When Lorie Duff was pregnant with her third child, she did what all good moms are supposed to do. She went to the ObGyn clinic for prenatal care. But she fell behind on the clinic payments. She only made about $25,000 a year managing an auto parts store while her husband stayed home with their kids. The out-of-pocket expenses were outpacing her ability to pay.
That’s when she found herself on the phone with a debt collector, who demanded a minimum of $400 to help her out. She knew if she didn’t do that, things would get even uglier. She was in a state of panic, with collectors calling almost every day to wrestle money from her. She was convinced the next caller would inform her she had lost her house.

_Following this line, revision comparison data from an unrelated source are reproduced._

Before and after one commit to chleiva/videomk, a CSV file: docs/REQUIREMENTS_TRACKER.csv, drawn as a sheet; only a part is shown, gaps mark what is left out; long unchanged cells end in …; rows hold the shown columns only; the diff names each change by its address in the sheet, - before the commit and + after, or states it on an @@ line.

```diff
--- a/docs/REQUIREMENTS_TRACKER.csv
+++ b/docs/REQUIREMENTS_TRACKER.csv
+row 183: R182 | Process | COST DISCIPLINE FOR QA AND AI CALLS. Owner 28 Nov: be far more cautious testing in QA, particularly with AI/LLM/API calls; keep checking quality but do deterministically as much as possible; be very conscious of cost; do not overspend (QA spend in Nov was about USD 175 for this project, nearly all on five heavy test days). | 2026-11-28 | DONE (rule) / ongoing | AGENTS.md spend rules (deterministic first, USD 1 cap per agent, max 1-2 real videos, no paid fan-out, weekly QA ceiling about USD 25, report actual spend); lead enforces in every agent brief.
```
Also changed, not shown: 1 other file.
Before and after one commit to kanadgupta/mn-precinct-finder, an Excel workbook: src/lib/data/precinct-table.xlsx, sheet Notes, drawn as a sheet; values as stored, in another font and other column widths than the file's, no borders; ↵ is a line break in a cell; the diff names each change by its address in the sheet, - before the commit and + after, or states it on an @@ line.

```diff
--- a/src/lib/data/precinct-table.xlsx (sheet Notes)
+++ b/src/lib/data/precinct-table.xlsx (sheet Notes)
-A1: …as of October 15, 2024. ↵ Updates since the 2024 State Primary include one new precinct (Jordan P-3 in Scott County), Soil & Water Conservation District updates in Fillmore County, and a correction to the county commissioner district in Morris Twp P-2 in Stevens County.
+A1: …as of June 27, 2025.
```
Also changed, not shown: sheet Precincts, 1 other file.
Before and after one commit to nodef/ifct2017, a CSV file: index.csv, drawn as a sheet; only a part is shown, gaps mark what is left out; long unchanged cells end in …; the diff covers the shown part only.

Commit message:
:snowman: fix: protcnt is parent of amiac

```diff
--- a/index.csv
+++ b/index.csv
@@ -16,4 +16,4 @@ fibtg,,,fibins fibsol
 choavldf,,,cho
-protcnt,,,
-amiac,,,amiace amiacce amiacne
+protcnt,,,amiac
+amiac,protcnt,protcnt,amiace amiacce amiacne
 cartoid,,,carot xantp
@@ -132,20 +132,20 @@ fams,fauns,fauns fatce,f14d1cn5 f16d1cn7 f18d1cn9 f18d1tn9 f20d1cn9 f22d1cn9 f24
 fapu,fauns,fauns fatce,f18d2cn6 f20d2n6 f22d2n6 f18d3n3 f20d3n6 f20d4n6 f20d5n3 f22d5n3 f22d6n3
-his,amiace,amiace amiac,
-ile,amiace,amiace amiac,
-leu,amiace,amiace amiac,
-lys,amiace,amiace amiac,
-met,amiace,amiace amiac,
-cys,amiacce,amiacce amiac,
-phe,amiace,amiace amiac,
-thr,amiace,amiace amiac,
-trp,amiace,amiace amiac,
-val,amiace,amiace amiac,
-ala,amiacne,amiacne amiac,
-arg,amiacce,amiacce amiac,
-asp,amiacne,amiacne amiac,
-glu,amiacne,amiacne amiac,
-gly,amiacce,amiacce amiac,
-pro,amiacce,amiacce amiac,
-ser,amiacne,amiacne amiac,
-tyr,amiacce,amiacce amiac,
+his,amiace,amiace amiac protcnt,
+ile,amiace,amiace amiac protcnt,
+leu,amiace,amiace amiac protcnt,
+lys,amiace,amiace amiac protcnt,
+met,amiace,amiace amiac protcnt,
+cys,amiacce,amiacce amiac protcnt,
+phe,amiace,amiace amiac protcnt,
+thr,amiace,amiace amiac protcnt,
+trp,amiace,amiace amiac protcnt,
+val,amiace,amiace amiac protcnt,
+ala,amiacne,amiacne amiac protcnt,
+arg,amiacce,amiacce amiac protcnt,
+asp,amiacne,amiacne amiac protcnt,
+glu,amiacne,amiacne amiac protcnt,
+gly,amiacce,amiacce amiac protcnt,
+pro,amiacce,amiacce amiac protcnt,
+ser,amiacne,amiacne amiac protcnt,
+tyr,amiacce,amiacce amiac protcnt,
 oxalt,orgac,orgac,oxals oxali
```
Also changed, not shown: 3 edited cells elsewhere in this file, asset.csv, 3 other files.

Unknown to Duff, she was eligible for financial assistance from the hospital, which had turned her unpaid bills over to a collection agency. If she had expressed her financial concerns to the hospital earlier on, she never would have found herself in a position where every time she saw a stranger walking in her neighborhood, she worried it was a repo man.
In normal consumer markets, people owe what they owe. In fact, consumers often can’t purchase goods or services until they pay for them in advance. But in healthcare, patients usually receive services before paying the bill, often (as we’ve seen) before even knowing the price of those services. In part, this backwards relationship between payment and receipt of services occurs because patients require urgent treatment, and providers don’t want to take time collecting money before taking care of their illness.
The views, opinions and positions expressed by these authors and blogs are theirs and do not necessarily represent that of the Bioethics Research Library and Kennedy Institute of Ethics or Georgetown University.